“One of the great Berkhamsted figures of the past half-century died on the 1st November. Bertie Owen joined the staff in 1937. His teaching career was interrupted by military service in the RASC from 1940 until 1945. In 1957 he was appointed Headmaster of the Junior School, an office he retained for 20 years until his retirement in 1977.
Born in Shrewsbury in 1915, he won a classical scholarship to Shrewsbury School where he had a distinguished career, editing the school magazine, representing the school at top level at Fives, cricket and football. He became Head of the School and won a classical scholarship to Clare College, Cambridge, where he read Classics and Geography.
In 1937 he was appointed by Cuthbert Cox to teach Classics and Geography and to coach Fives. On the outbreak of war he was instructed by the War Office to stay at Berkhamsted, teaching being a reserved occupation, but managed with the help of an Old Berkhamstedian brigadier in the RASC to wangle himself into active service; this for him meant within six months the nightmare of Dunkirk, an experience he never forgot though he never spoke of it except to his family. Spending most of the remainder of the war in East Africa, he returned in May 1945; at a training camp in Derbyshire he met Second Lieutenant Esme Burton; they were engaged in three weeks and married in three months. Bertie returned to Berkhamsted in November 1945, and in September 1948 was appointed housemaster of Adders in succession to Philip Goodwin. Eight years later he was appointed Housemaster of Overton, the Junior School boarding house, with a view to eventually taking over as Headmaster of the Junior School, which he did in 1957 in succession to Reggie Gulland.

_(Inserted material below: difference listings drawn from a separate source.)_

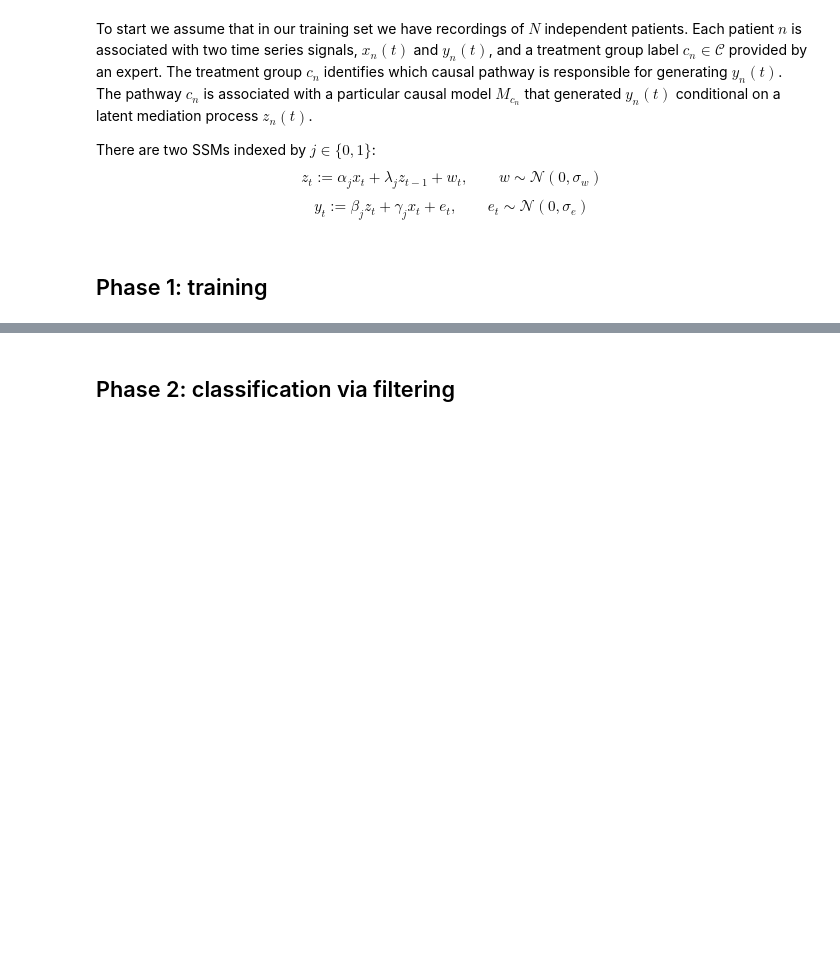
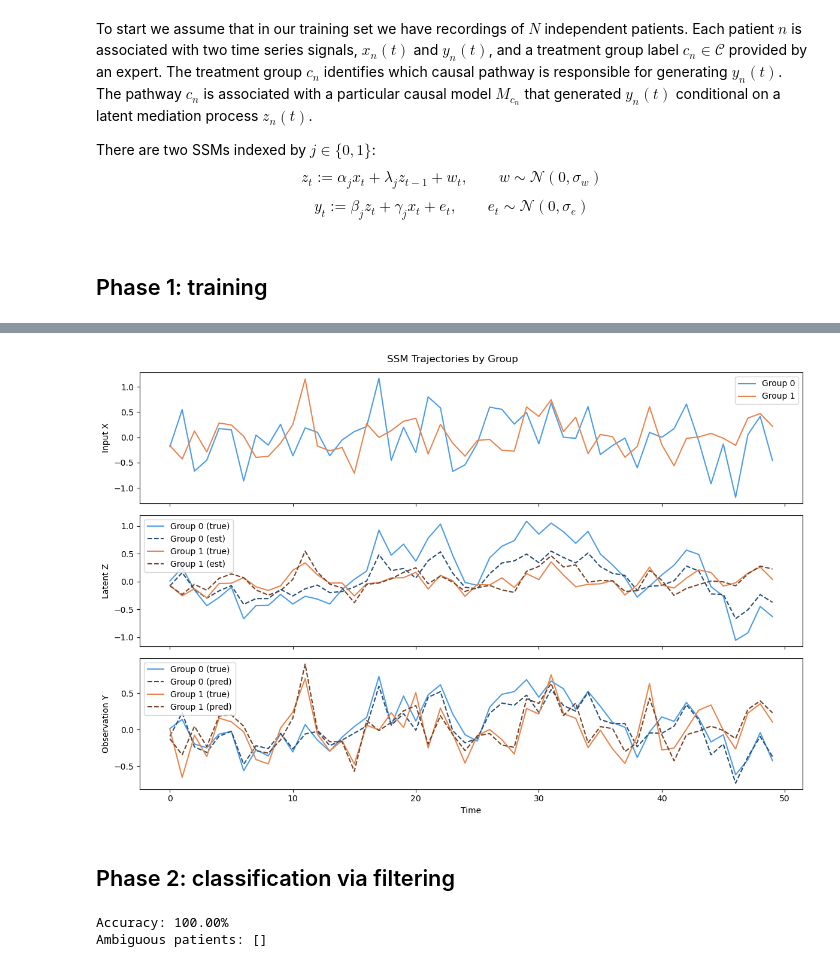
Before and after one commit to Analia7/mediators, a Jupyter notebook: active_discovery_of_latent_dynamic_mediators.ipynb, the cells around one changed output, grey strips where cells are left out. Drawn from its saved outputs; the diff is of its cells as text; code cells hidden in the pictures; blank space fills up the shorter version.

```diff
--- a/active_discovery_of_latent_dynamic_mediators.ipynb
+++ b/active_discovery_of_latent_dynamic_mediators.ipynb
@@ -135,5 +142,51 @@ ImportError: cannot import name 'fit_ssm_em' from 'utils' (/remote/rds/users/s20
+# %%
+from plot_utils import plot_ssm_trajectories
+plot_ssm_trajectories(X_train, Z_train, Y_train, j_train, estimated_params=results_theta)
+# %% [output]
+[figure, added]
 # %% [markdown]
 ## Phase 2: classification via filtering
 # %%
 # generate synthetic testing samples
 j_test, X_test, Z_test, Y_test = generate_synthetic_samples(n_patients=20, T=50)
+# %%
+from utils import infer_patients
+results = infer_patients(Y_test, X_test, results_theta[0], results_theta[1])
+
+# results is a list of 50 dicts, one per patient
+# pull out group assignments for all patients at once
+j_pred = np.array([r['group'] for r in results])
+
+# pull out smoothed trajectories as a matrix
+Z_smooth = np.stack([r['z_smooth'] for r in results])  # (50, 50)
+Z_filt   = np.stack([r['z_filt']   for r in results])  # (50, 50)
+
+# -----------------------------------------------------------------------
+# Things you might do with the results
+# -----------------------------------------------------------------------
+
+# 1. classification accuracy (if you have true labels)
+acc = np.mean(j_pred == j_test)
+print(f"Accuracy: {acc:.2%}")
+
+# 2. 95% uncertainty band for one patient's smoothed trajectory
+n   = 0
+z_s = results[n]['z_smooth']
+p_s = results[n]['P_smooth']
+upper = z_s + 2 * np.sqrt(p_s)
+lower = z_s - 2 * np.sqrt(p_s)
+
+# 3. flag ambiguous patients -- small log-likelihood gap means uncertain
+gaps = [abs(r['log_liks'][0] - r['log_liks'][1]) for r in results]
+ambiguous = np.where(np.array(gaps) < 10)[0]
+print(f"Ambiguous patients: {ambiguous}")
+
+# 4. patients where the group assignment may be wrong
+# (if you have true labels, look at misclassified ones)
+wrong = np.where(j_pred != j_test)[0]
+for n in wrong:
+    print(f"Patient {n}: true={j_test[n]}, pred={j_pred[n]}, "
+          f"ll_gap={gaps[n]:.1f}")
+# %% [output]
+Accuracy: 100.00%
+Ambiguous patients: []
```
Also changed, not shown: parts of 5 cells of this notebook, 5 other files.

Bertie’s twenty-year reign in the Junior School was marked by unobtrusive administrative efficiency (he covered the ground by getting up at five o’clock in the morning), but his pre-eminent gift was to make the school a family affair; he and Esme got to know a huge proportion of the parents on a personal basis, and indeed for the rest of his life he remained a fund of information about old boys and their relations. This warm humanity was a magic transforming the Junior School from a mere institution to a welcoming society which touched the lives of countless pupils. Evidence of this was the enormous attendance at his memorial service in the School Chapel on the 30th November, an attendance which covered all the generations touched by Bertie’s and Esme’s friendship and kindness over the years. It was a wonderful occasion, and a fitting tribute to one of the giants of the Berkhamsted tradition.
On Bertie’s retirement he and Esme moved to Cheltenham, another town which boasted several schools; the Ladies’ College rapidly became aware of the treasure on their doorstep, and for some years Bertie taught GCSE Latin to the girls, as well as organizing the Common Room bar. He and Esme, though living at some distance, were assiduous in keeping in touch, and remained what they had always been, a much loved and valued part of Berkhamsted society.”